– _TASK_TRACED: the process is been traced by other processes e.g. debugger via ptrace
– _TASK_STOPPED: process is stopped nor is it eligible to run. This occurs if the task receives SIGSTOP, SIGSTP,SIGTTIN or SIGTTOU signal or any signal while it’s being debugged

How to change the process state?

Call set_task_state(task, state)
set_current_state is sync to above function

What’s process context?

For each process it will read the execuable code from the execuable files and execute the code in the progress’s address space. Normal program is executed in user-space. If its’s called by system call or trigger an exception, then the process enters in the kernel space
At this point, the kernel is said to be ‘executing on behalf of the process’ and is in process context

After exiting the kernel, the process resumes execution in user-space

What’s process family tree?

All processes are descendants of the init process, whose pid is one.
The kernel starts init in the last step of the boot process and init process reads the system initscripts and execute more programs

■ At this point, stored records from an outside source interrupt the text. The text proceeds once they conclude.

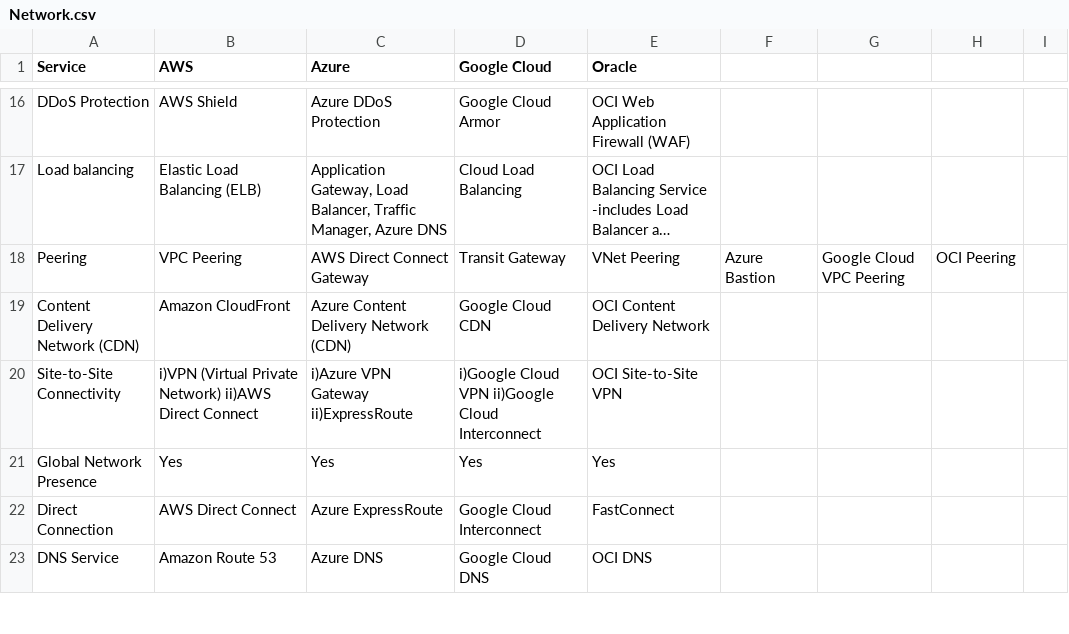
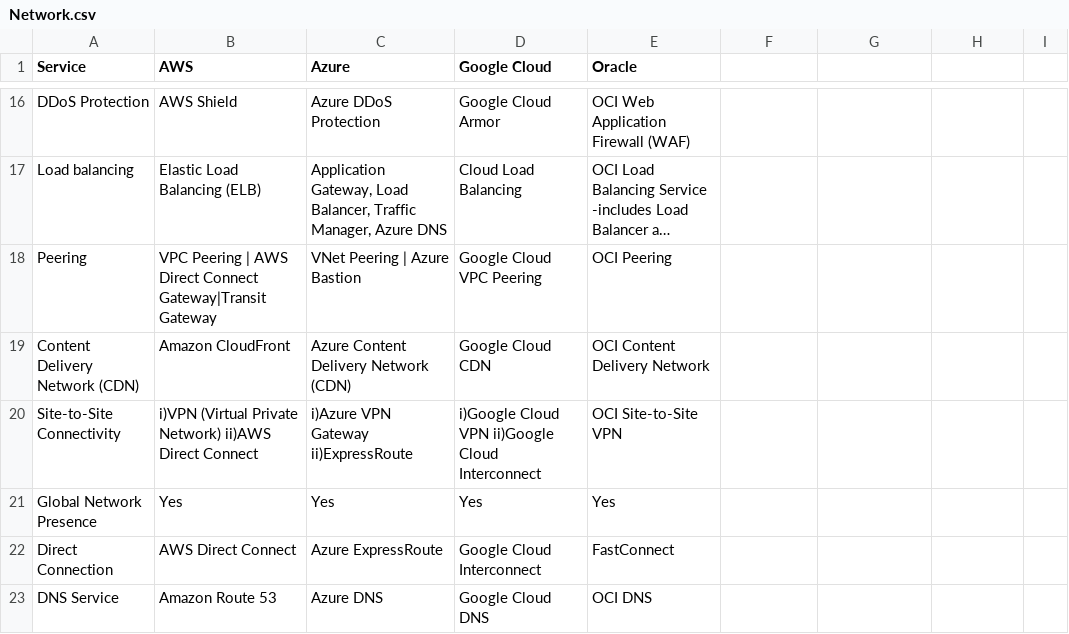
Before and after one commit to asiandevs/multicloud_comparisons, a CSV file: Network.csv, drawn as a sheet; only a part is shown, gaps mark what is left out; long unchanged cells end in …; the diff names each change by its address in the sheet, - before the commit and + after, or states it on an @@ line.

Commit message:
Update Network.csv

```diff
--- a/Network.csv
+++ b/Network.csv
-B18 (AWS): VPC Peering
+B18 (AWS): VPC Peering | AWS Direct Connect Gateway|Transit Gateway
-C18 (Azure): AWS Direct Connect Gateway
+C18 (Azure): VNet Peering | Azure Bastion
-D18 (Google Cloud): Transit Gateway
+D18 (Google Cloud): Google Cloud VPC Peering
-E18 (Oracle): VNet Peering
+E18 (Oracle): OCI Peering
-F18: Azure Bastion
+F18: (empty)
-G18: Google Cloud VPC Peering
+G18: (empty)
-H18: OCI Peering
+H18: (empty)
```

Each process has one parent but 0-more children. Process that has same parent are siblings.
The relation is saved in process descriptor, with a pointer called parent
Another list pointers call children.
It’s easy to iterate over all processes in the system because task list is a circular doubly linked list
But expensive time cost

How to create a process in details?

Two steps in unix: fork() and exec()
– Fork() create a child process that is a copy of the current task except pid and certain resources and statistics
PPID is parent’s pid
– exec() loads a new execuable into the address space and executes it

Linux implement fork() via clone() system call via do_fork() via copy_process()
1. It calls dup_task_struct() to create new kernel stack, thread_info and task_struct. At this point the child and parent descriptor are the same
2. Check pid is within the max limit
3. Child process differentiate itself from the parent process
4. Call copy_flags() to update flag of task_struct
5. Child state is set to TASK_UNINTERRUPTIBLE to ensure that it doesn’t yet run
6. Call alloc_pid() to create a new pid
7. Either duplicate or share resources: open files, filesystem information, signal handlers, process address space and namespace. Those are shared between threads in a process or unique and copied for different process
8. copy_process() cleanup and return the caller a pointer to new process

What’s Copy-on-Write? (Known as COW in other system)

Rather than duplicate the process address space, the parent and the child can share a single copy.
The data is marked that if it is written to , a duplicate is made and each process receives a unique copy. COW delays the copying of each page in the address space until it is actually written to.

What’s kernel threads?

It’s useful for kernel to perform some operation in the background. It’s done via kernel threads.
It’s standard process that exist solely in kernel-space.
Kernel thread doesn’t have an address space. They never context switch into user-space

How to terminate a process?

When a process terminates , the kernel release the resources owned by the process and notifies the parent process
The process calls exit() to terminate itself.
The work is handled by do_exit():
1. Set the PF_EXITING flag of the task_struct
2. Call del_timer_sync() to remove any kernel timers
3. If BSD accounting is enabled, then release it
4. Call exit_mm() to release mm_struct held by this process. If no other process is holding it
5. Call exit_files() and exit_fs() to decrement the usage count of objects related to file descriptors and filesystem data. If the usage count is 0, then the object will be destoryed (GC)
6. It sets the exit_code in the task_struct
7. Call exit_notify() to send signals to the parent, reparents children process to another thread in their thread group or init process. Then set the exit state in the exit_state in task_struct to EXIT_ZOMBIE
8. do_exit() call schedule() to switch to a new process

All objects associated with the task are freed. The only memeory it holds is itskernel stack the thread_info and task_Struct. After the parent retrieves the info or notifies the kernel of the received. The remaining memory will be released